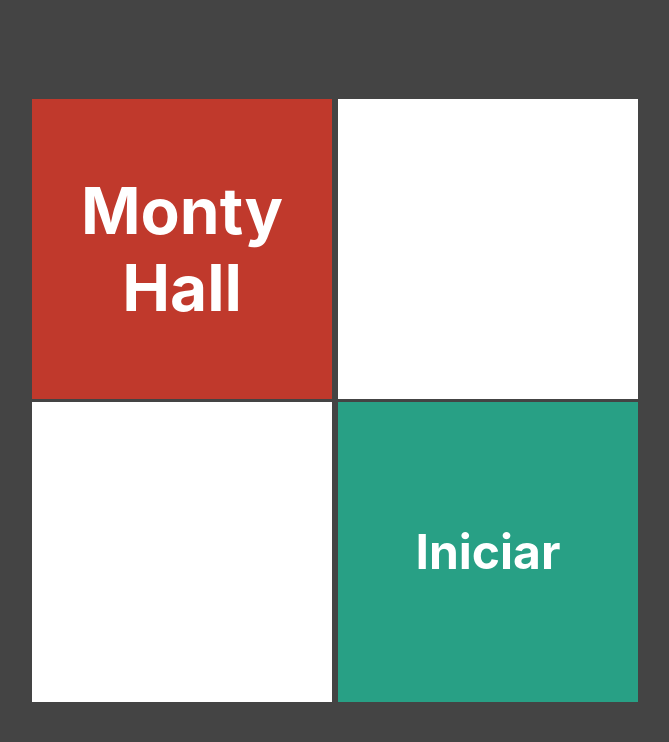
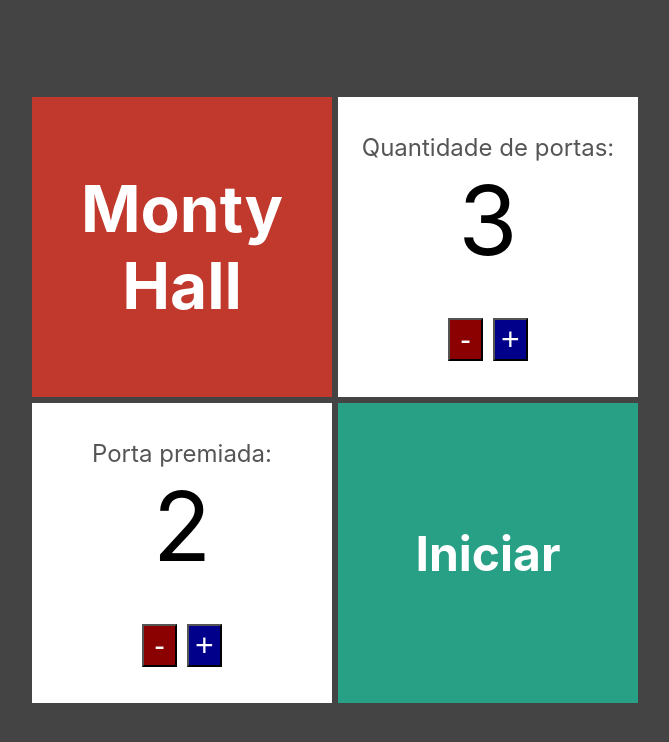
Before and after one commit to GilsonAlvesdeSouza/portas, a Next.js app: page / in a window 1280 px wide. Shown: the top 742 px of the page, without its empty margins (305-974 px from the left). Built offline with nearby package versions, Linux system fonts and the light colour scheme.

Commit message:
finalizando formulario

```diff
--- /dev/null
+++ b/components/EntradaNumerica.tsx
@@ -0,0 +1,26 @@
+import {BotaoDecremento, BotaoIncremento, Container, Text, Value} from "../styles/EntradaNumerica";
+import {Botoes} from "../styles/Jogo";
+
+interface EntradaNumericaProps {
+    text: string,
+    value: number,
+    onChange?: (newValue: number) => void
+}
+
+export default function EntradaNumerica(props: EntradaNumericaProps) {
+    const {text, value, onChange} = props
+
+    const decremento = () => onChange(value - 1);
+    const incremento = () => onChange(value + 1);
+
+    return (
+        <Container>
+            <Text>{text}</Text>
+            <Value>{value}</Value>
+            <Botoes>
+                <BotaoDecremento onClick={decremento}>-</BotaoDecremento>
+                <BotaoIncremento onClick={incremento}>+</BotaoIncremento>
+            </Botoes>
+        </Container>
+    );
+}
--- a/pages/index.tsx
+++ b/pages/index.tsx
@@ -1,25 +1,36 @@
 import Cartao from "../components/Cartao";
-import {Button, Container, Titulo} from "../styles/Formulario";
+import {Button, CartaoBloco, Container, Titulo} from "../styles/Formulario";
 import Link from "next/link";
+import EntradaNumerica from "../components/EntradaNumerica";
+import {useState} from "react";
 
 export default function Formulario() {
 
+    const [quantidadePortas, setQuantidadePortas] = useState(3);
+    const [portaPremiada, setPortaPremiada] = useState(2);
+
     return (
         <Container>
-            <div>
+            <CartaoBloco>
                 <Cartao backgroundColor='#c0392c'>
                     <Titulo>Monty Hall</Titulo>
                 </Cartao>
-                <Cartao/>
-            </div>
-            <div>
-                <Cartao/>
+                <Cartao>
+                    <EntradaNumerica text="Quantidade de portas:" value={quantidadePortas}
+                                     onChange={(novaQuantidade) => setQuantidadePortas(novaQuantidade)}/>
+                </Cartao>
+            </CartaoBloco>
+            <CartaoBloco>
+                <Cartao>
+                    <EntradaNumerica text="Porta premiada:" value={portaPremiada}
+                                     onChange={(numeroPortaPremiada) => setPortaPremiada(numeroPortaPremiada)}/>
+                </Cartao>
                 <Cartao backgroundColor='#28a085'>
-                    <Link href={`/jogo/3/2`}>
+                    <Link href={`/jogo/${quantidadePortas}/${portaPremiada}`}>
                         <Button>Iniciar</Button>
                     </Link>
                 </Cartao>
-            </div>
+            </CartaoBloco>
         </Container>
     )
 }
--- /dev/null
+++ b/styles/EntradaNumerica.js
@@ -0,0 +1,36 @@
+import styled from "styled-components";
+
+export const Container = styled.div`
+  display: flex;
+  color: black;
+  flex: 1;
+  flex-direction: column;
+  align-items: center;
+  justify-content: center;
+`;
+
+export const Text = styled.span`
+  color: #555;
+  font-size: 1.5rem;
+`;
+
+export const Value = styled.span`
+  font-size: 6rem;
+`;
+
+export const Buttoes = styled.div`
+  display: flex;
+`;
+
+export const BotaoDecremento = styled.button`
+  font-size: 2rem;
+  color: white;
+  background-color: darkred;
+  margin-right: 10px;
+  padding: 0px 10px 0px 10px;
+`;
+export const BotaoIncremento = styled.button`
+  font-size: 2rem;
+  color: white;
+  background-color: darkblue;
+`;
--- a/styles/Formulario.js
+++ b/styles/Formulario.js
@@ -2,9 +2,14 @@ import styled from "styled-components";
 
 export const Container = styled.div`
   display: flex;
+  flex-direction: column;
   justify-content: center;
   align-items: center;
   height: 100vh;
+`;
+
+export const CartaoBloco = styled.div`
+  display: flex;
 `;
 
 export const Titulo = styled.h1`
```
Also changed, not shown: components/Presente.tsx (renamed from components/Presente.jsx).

...

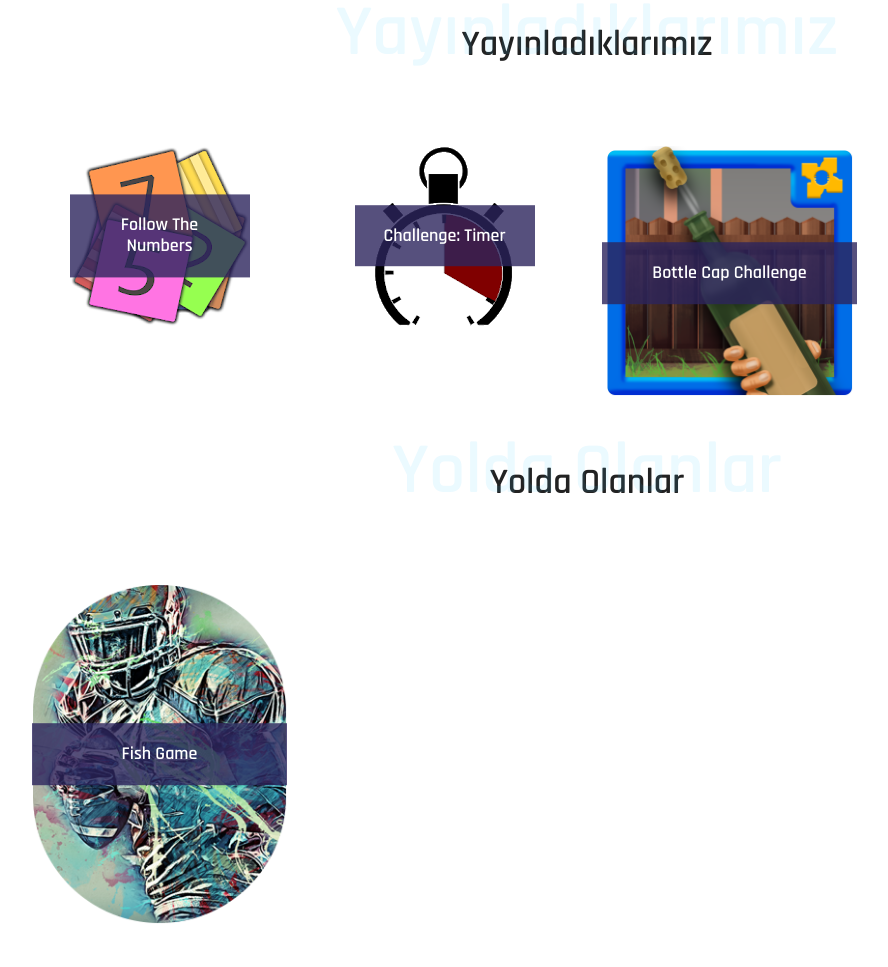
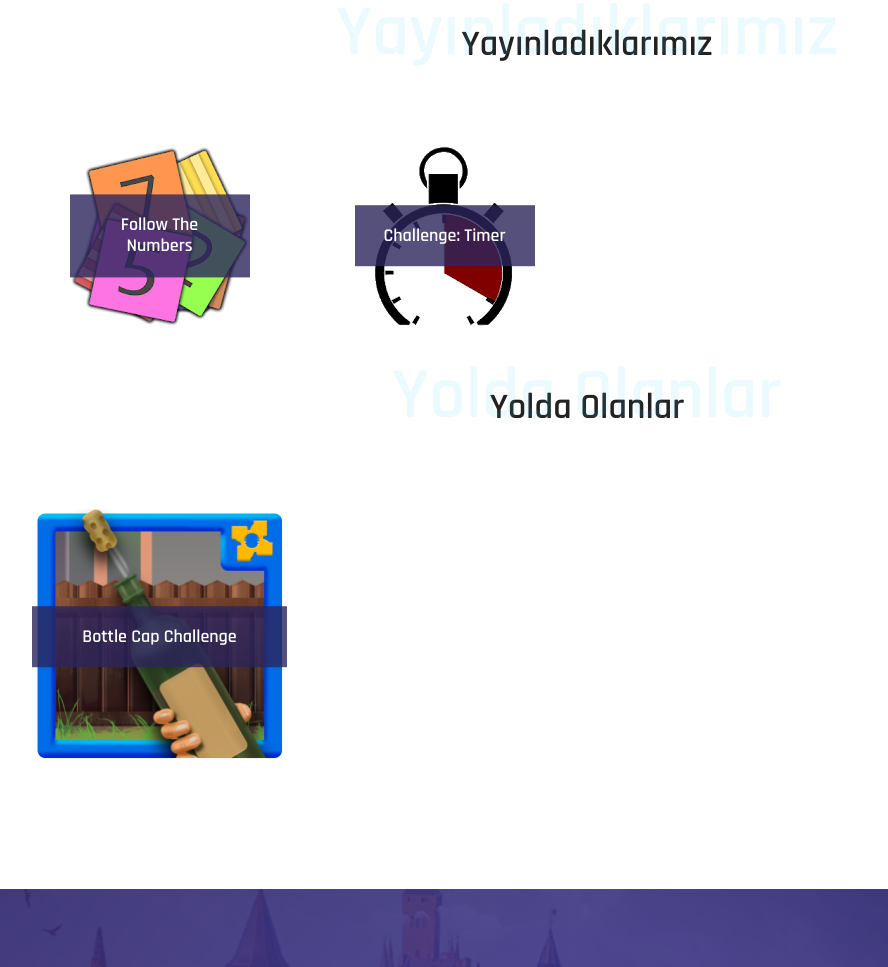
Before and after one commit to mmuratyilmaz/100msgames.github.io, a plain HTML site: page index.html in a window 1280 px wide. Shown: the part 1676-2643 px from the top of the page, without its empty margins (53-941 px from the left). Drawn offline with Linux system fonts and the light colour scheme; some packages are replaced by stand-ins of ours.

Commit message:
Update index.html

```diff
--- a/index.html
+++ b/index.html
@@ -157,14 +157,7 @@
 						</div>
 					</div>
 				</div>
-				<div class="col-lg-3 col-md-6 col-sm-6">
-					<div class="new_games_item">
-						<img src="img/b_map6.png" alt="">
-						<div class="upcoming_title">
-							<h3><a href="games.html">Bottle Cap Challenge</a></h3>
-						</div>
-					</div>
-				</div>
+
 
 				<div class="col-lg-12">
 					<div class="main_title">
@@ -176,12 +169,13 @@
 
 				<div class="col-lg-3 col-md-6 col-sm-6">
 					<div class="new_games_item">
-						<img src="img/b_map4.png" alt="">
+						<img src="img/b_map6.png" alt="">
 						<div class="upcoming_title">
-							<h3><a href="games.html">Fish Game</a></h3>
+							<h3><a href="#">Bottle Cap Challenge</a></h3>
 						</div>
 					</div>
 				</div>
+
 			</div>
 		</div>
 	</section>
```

...

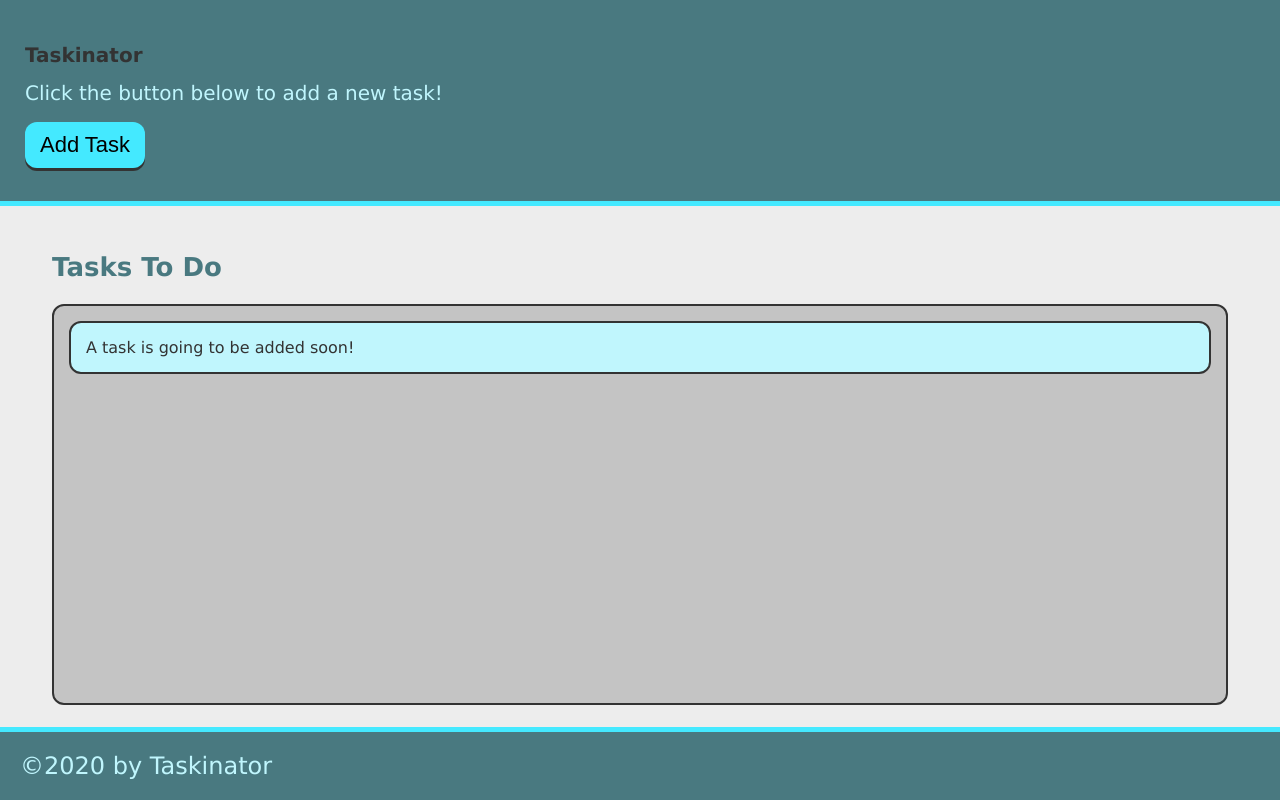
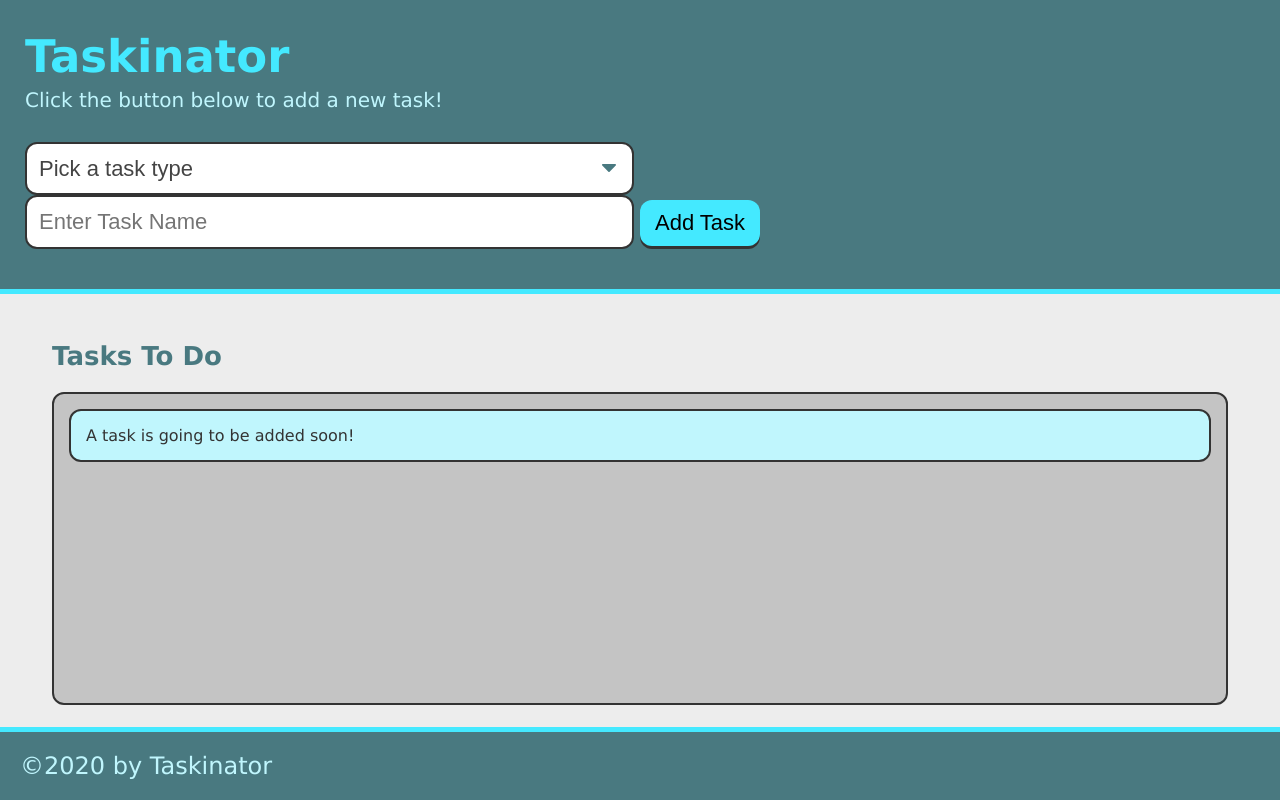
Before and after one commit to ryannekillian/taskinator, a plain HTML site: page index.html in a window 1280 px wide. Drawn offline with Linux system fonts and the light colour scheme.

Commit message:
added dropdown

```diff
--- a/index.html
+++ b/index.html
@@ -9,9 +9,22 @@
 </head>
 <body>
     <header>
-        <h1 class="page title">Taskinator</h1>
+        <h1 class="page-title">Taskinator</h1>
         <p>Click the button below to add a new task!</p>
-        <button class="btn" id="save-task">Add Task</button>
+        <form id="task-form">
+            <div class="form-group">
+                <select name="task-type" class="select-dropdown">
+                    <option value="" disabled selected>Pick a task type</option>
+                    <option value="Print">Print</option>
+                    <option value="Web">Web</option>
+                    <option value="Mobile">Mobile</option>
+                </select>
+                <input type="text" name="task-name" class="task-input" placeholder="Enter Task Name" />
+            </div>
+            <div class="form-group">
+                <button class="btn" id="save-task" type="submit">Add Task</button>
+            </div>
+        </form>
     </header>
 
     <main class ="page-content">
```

§ WORK TASK: Could you tally the lines of the listing above that contain the word "Botoes"? Give the number by itself.

§ RESULT OF THIS TASK: 3